• **What is expected**
Gather every line below where "panel" appears.

• **Input**
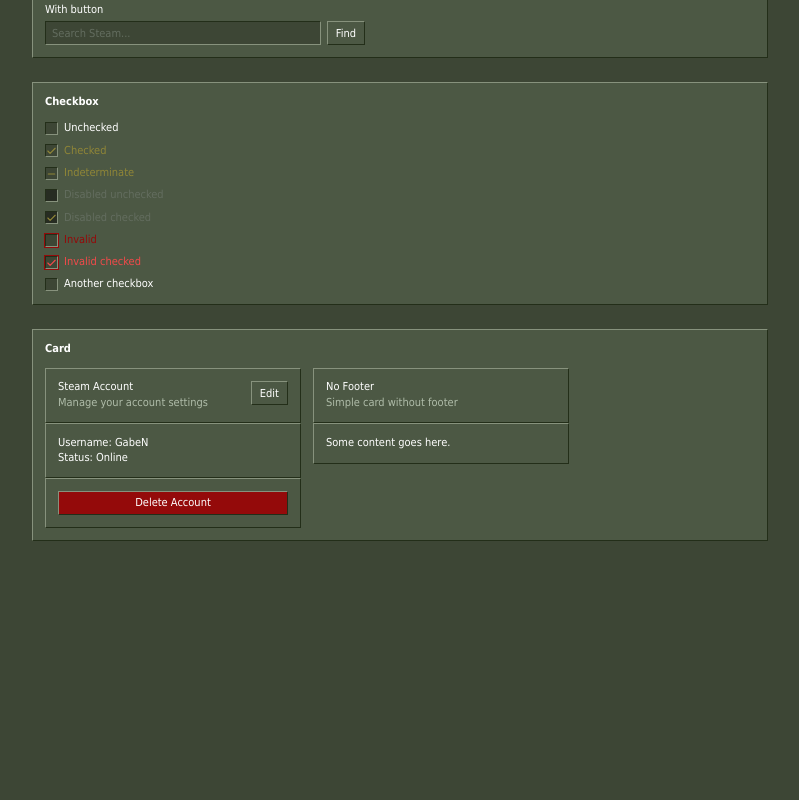
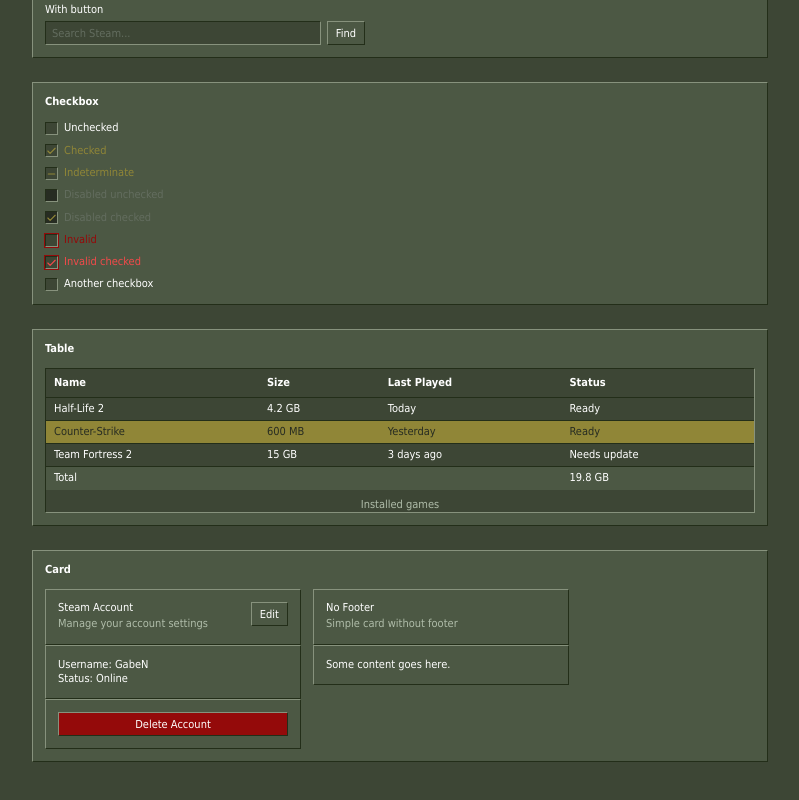
Before and after one commit to OnlyNinjaGear/go2003, a Next.js app: page / in a window 1280 px wide. Shown: the part 630-1430 px from the top of the page, without its empty margins (240-1039 px from the left). Before the commit the page ends 1251 px from the top, so only its background shows below. Built offline with nearby package versions, Linux system fonts and the light colour scheme.

Commit message:
auto: page.tsx

```diff
--- a/app/page.tsx
+++ b/app/page.tsx
@@ -129,6 +129,50 @@ export default function Home() {
           </div>
         </section>
         <section className="bevel-out bg-panel flex flex-col gap-3 p-3">
+          <h2 className="font-bold">Table</h2>
+
+          <div className="bevel-in bg-input-bg">
+            <Table>
+              <TableCaption>Installed games</TableCaption>
+              <TableHeader>
+                <TableRow>
+                  <TableHead>Name</TableHead>
+                  <TableHead>Size</TableHead>
+                  <TableHead>Last Played</TableHead>
+                  <TableHead>Status</TableHead>
+                </TableRow>
+              </TableHeader>
+              <TableBody>
+                <TableRow>
+                  <TableCell>Half-Life 2</TableCell>
+                  <TableCell>4.2 GB</TableCell>
+                  <TableCell>Today</TableCell>
+                  <TableCell>Ready</TableCell>
+                </TableRow>
+                <TableRow data-state="selected">
+                  <TableCell>Counter-Strike</TableCell>
+                  <TableCell>600 MB</TableCell>
+                  <TableCell>Yesterday</TableCell>
+                  <TableCell>Ready</TableCell>
+                </TableRow>
+                <TableRow>
+                  <TableCell>Team Fortress 2</TableCell>
+                  <TableCell>15 GB</TableCell>
+                  <TableCell>3 days ago</TableCell>
+                  <TableCell>Needs update</TableCell>
+                </TableRow>
+              </TableBody>
+              <TableFooter>
+                <TableRow>
+                  <TableCell colSpan={3}>Total</TableCell>
+                  <TableCell>19.8 GB</TableCell>
+                </TableRow>
+              </TableFooter>
+            </Table>
+          </div>
+        </section>
+
+        <section className="bevel-out bg-panel flex flex-col gap-3 p-3">
           <h2 className="font-bold">Card</h2>
 
           <div className="flex flex-wrap gap-3">
```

• **Answer section**
         <section className="bevel-out bg-panel flex flex-col gap-3 p-3">
+        <section className="bevel-out bg-panel flex flex-col gap-3 p-3">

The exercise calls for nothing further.